The company’s official start comes after more than a decade of researchers pioneering the study of naturally occurring cancer in dogs to develop genomic-based precision-medicine for veterinary oncologists and pet owners.
“Vidium is built around the human-animal bond, as the majority of pet parents consider their dog part of their family,” said Vidium president and veterinarian David Haworth. “When a pet is diagnosed with cancer, it can be a really scary time for everyone, so we want to offer the very best information, and hope, that science can offer.”
Cancer is the number one killer of pets.
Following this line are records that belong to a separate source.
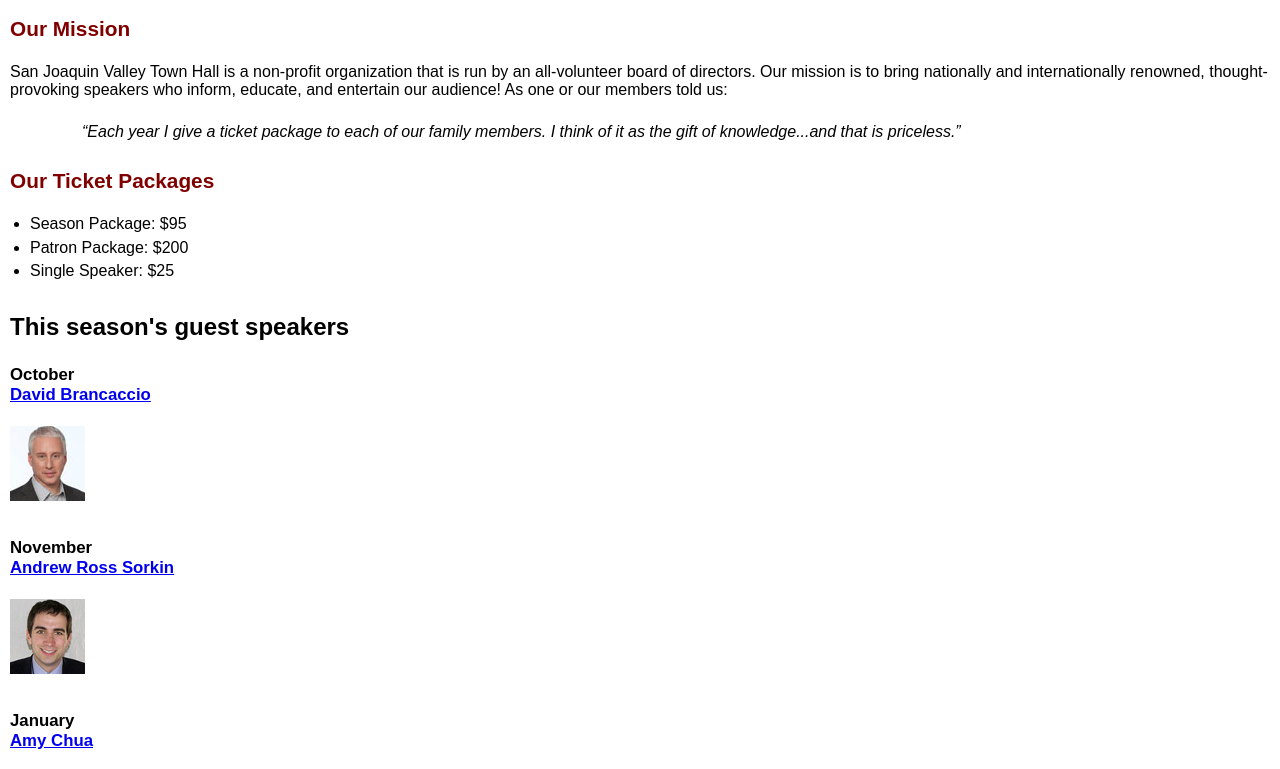
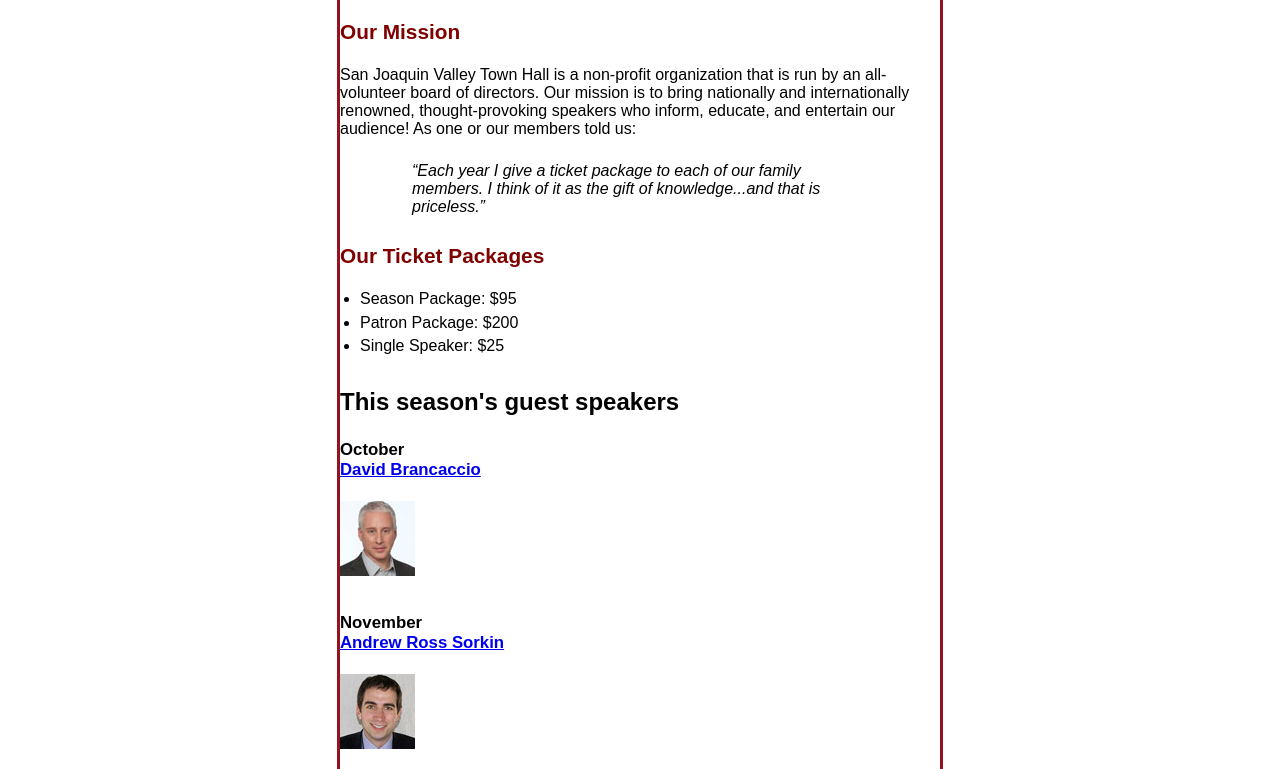
Before and after one commit to josuemayanga/A09, a plain HTML site: page index.html in a window 1280 px wide. Shown: the part 122-891 px from the top of the page. Drawn offline with Linux system fonts and the light colour scheme.

Commit message:
Update c5_main.css

```diff
--- a/styles/c5_main.css
+++ b/styles/c5_main.css
@@ -8,7 +8,11 @@
 	font-family: Arial, Helvetica, sans-serif;
     font-size: 100%;
     margin-left: 10px;
+    width: 600px;
+    margin: 0 auto;
+    border: 3px solid #931420;
 }
+
 a:focus, a:hover {
 	font-style: italic;
 }
```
Approximately, one in three dogs get the disease.
Now, with Vidium’s SearchLight DNA test, veterinarian oncologists and pathologists can more quickly and accurately diagnose cancers, deliver a prognosis and identify therapies.
Mutations provide clues to cancer types and appropriate treatment
Vidium’s SearchLight DNA can find mutations in the DNA of a pet’s cancer cells to guide veterinarians in understanding a cancer’s origin, its behavior and the optimal approach to its treatment, according to the company’s website.
Not all cancers are recognizable to trained pathologists and oncologists who diagnose and treat them, but sometimes mutations in a cancer can guide diagnosis, which is a key part of understanding what a tumor will do in an animal’s body.
To increase a pet’s chance of survival, the SearchLight DNA test can identify any of the nearly 120 known cancer-associated genetic mutations in dogs and use the molecular profile of misbehaving genes to help guide diagnosis and treatment. Some mutations only occur in specific cancer types or subtypes, so their detection can aid veterinary teams in identifying the cancer types.
Reports generated for clinicians and pet owners
From a sample of the pet’s tumor, Vidium uses custom sequencing technology and a proprietary genomic knowledge database built on clinical and scientific publications to generate a report for the veterinarian and pet parents. The report describes all the mutations found in the dog’s tumor, summarizes what’s currently known about the association of those mutations with cancer diagnosis, prognosis, and treatment, and identifies relevant clinical trials.
SearchLight DNA reports are customized with technical language for clinicians and easier-to-understand lay language for pet owners that fully communicates the details of their pet’s condition.
Future goal is to expand to other animals and diseases
While Vidium’s efforts will initially be put toward canine cancer, its goal is to expand its genomic analysis to the treatment of other animals and diseases.
Beyond assisting with the diagnosis, prognosis and treatment of dogs with cancer, Vidium will play a continuing role in the discovery of new associations between gene mutations, specific types of cancers in specific breeds of dogs, and clinical outcomes, said Vidium Founder and Chief Science Officer Will Hendricks, an assistant professor in TGen’s Integrated Cancer Genomics Division.
“We are going to play an active role in changing the landscape of veterinary care, both through expanding our understanding of genetic biomarkers, and by facilitating access to targeted therapeutics that may make a difference in specific genetic settings,” Dr. Hendricks said.
Filling a void in pet treatment
Katie Banovich, Vidium’s director of operations, said the absence of genomic technology in the care of pets is a tremendous void that Vidium hopes to fill.
“Through application of multi-disciplinary genomic science, we want to position Vidium as a partner in the veterinary care team,” Banovich said. “We want to be a guide. We want to work with veterinarians.”
To read more about Vidium Animal Health, which is a subsidiary of TGen, visit: Vidium.
This story was originally published at Chamber Business News.